(Edit tracking data)

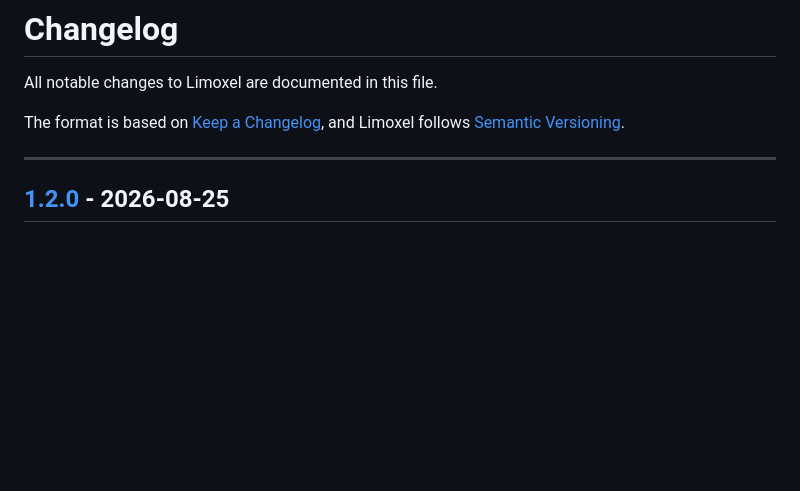
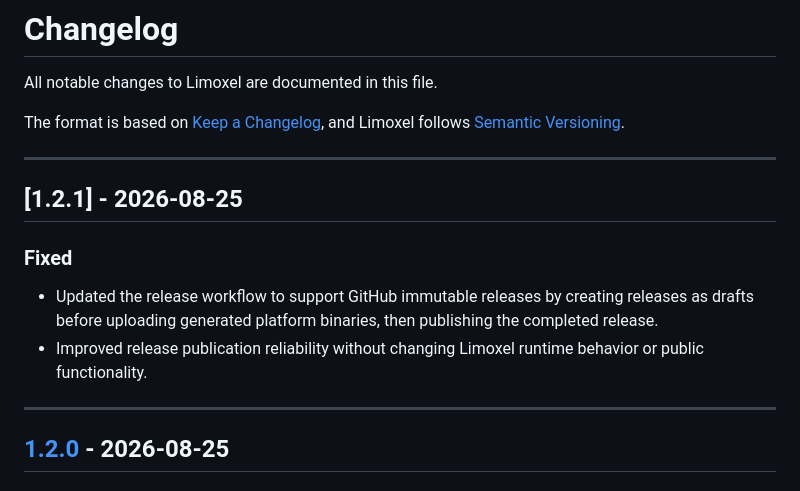
Before and after one commit to unhield/limoxel, a Markdown page: CHANGELOG.md, the part around the change. Rendered like a GitHub page; blank space fills up the shorter version.

Commit message:
Document changes for version 1.2.1
Updated release workflow to support GitHub immutable releases and improved publication reliability.

```diff
--- a/CHANGELOG.md
+++ b/CHANGELOG.md
@@ -3,6 +3,15 @@
 All notable changes to Limoxel are documented in this file.
 
 The format is based on [Keep a Changelog](https://keepachangelog.com/en/1.1.0/), and Limoxel follows [Semantic Versioning](https://semver.org/spec/v2.0.0.html).
+
+---
+
+## [1.2.1] - 2026-08-25
+
+### Fixed
+
+- Updated the release workflow to support GitHub immutable releases by creating releases as drafts before uploading generated platform binaries, then publishing the completed release.
+- Improved release publication reliability without changing Limoxel runtime behavior or public functionality.
 
 ---
 
```
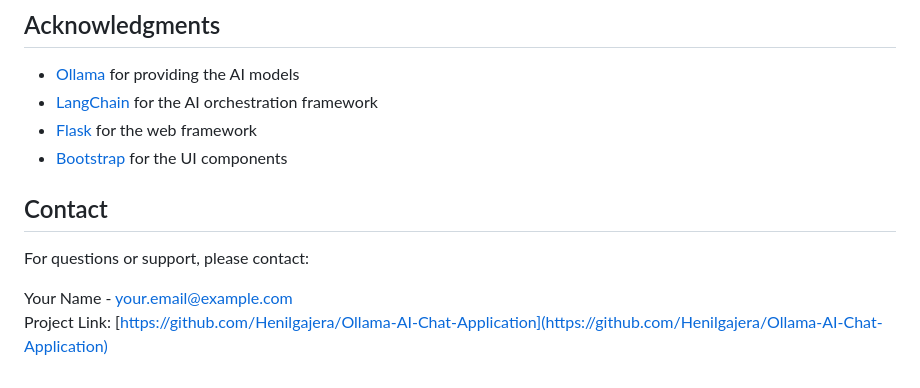
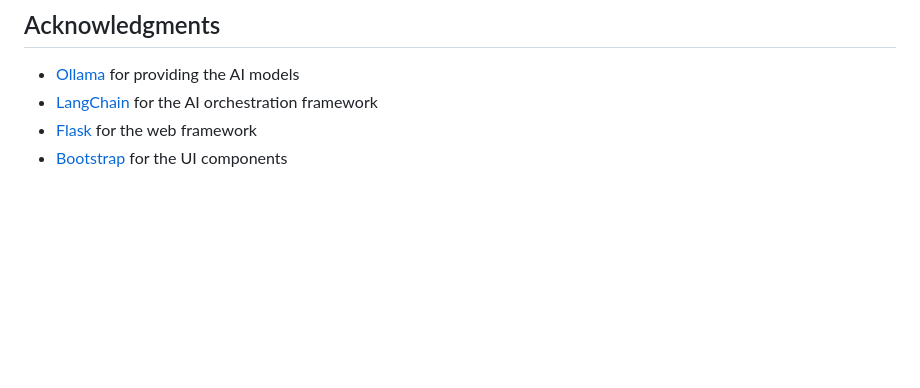
Before and after one commit to kahan15/RAG-APP, a Markdown page: README.md, the part around the change. GitHub-like rendering; blank space fills up the shorter version.

```diff
--- a/README.md
+++ b/README.md
@@ -201,10 +201,3 @@ This project is licensed under the MIT License - see the [LICENSE](LICENSE) file
 - [LangChain](https://www.langchain.com/) for the AI orchestration framework
 - [Flask](https://flask.palletsprojects.com/) for the web framework
 - [Bootstrap](https://getbootstrap.com/) for the UI components
-
-## Contact
-
-For questions or support, please contact:
-
-Your Name - your.email@example.com
-Project Link: [https://github.com/Henilgajera/Ollama-AI-Chat-Application](https://github.com/Henilgajera/Ollama-AI-Chat-Application)
```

# Exercise:
The data is to be returned exactly as it stands, pictures aside.

# Response for this exercise:
Before and after one commit to unhield/limoxel, a Markdown page: CHANGELOG.md, the part around the change. Rendered like a GitHub page; blank space fills up the shorter version.

Commit message:
Document changes for version 1.2.1
Updated release workflow to support GitHub immutable releases and improved publication reliability.

```diff
--- a/CHANGELOG.md
+++ b/CHANGELOG.md
@@ -3,6 +3,15 @@
 All notable changes to Limoxel are documented in this file.
 
 The format is based on [Keep a Changelog](https://keepachangelog.com/en/1.1.0/), and Limoxel follows [Semantic Versioning](https://semver.org/spec/v2.0.0.html).
+
+---
+
+## [1.2.1] - 2026-08-25
+
+### Fixed
+
+- Updated the release workflow to support GitHub immutable releases by creating releases as drafts before uploading generated platform binaries, then publishing the completed release.
+- Improved release publication reliability without changing Limoxel runtime behavior or public functionality.
 
 ---
 
```
Before and after one commit to kahan15/RAG-APP, a Markdown page: README.md, the part around the change. GitHub-like rendering; blank space fills up the shorter version.

```diff
--- a/README.md
+++ b/README.md
@@ -201,10 +201,3 @@ This project is licensed under the MIT License - see the [LICENSE](LICENSE) file
 - [LangChain](https://www.langchain.com/) for the AI orchestration framework
 - [Flask](https://flask.palletsprojects.com/) for the web framework
 - [Bootstrap](https://getbootstrap.com/) for the UI components
-
-## Contact
-
-For questions or support, please contact:
-
-Your Name - your.email@example.com
-Project Link: [https://github.com/Henilgajera/Ollama-AI-Chat-Application](https://github.com/Henilgajera/Ollama-AI-Chat-Application)
```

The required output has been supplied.